warned Wall Street that it will miss its first-quarter financial targets by a lot more than the proverbial mile and said it will cut 900 jobs in Singapore.
The ugly meltdown, which includes a per-share loss that's more than double analysts' estimates, is the result of slow sales and customer defections brought on by the company's pending acquisition by
, Maxtor said in a statement released after Tuesday's close.
The news knocked shares of Maxtor down 28 cents, or 2.8%, to $9.80 in recent after-hours trading. Shares of Seagate were off 69 cents, or 2.5%, to $27.
The hard-drive maker now expects a first-quarter loss of $100 million to $104 million, or 39 cents to 40 cents a share, compared with the First Call consensus of a loss of 18 cents.

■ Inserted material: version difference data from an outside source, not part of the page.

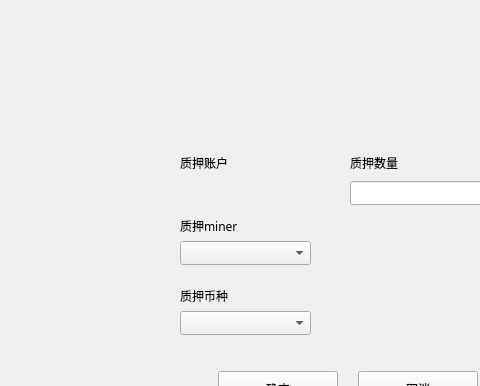
Old version of the form LNKWallet/miner/locktominerdialog.ui in the repository HcashOrg/hx-indicator; both pictures show x 130 to 610 and y 0 to 386 of the 960 by 543 pixel window.
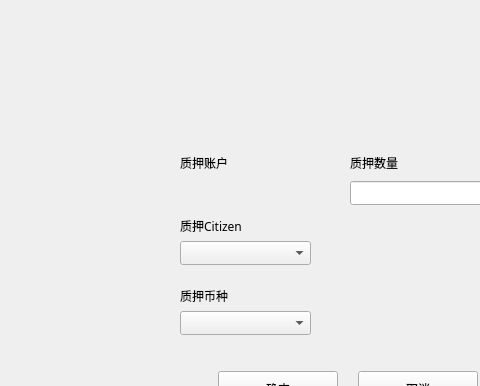
New version of the form.

```diff
--- a/LNKWallet/miner/locktominerdialog.ui
+++ b/LNKWallet/miner/locktominerdialog.ui
@@ -157,7 +157,7 @@
       </rect>
      </property>
      <property name="text">
-      <string>质押miner</string>
+      <string>质押Citizen</string>
      </property>
      <property name="alignment">
       <set>Qt::AlignLeading|Qt::AlignLeft|Qt::AlignVCenter</set>
```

Sales will likely range from $875 million to $885 million, as much as 10% under Wall Street's target of $964.6 million.
The company explained the loss by saying that unit volume growth was less than expected in the quarter, largely because of the acquisition, and that the company experienced "marginal merger-related market share losses."
The two factors strained Maxtor's "already burdened cost structure and constrained Maxtor's ability to compete, especially on the low-end of the desktop drive market," the company said.
Maxtor will cut some 900 jobs in its Singapore manufacturing facility and will take a $6 million reserve in the first quarter to pay for severance-related expenses.
The company said that business conditions in the quarter were seasonally normal.
Seagate, the No. 1 hard-drive maker,
announced its intent to buy Maxtor, the No. 2 drive maker on Dec. 21, in a stock deal valued at $1.9 billion at the time.
Maxtor will announce final first-quarter results on April 26 but will not hold an analyst call or provide guidance for the second quarter, the company said.
The merger is now expected to close in May, rather than late June or early July, Seagate said in a filing with the
Securities and Exchange Commission
. The earlier close should help minimize erosion of Maxtor's share value in front of the transaction and accelerate the migration of the company's products to Seagate's portfolio, Goldman Sachs analyst Laura Conigliaro said in a note to clients.
"While Seagate investors will have to live with some turbulence over the next few months due to the Maxtor integration and seasonality, the timeframe for uncertainty has probably been shortened. Using the current multiple against existing forward-year earnings (including employee stock option expense) yields a $29 stock price which should move higher as post-acquisition accretion begins to be factored in," she wrote.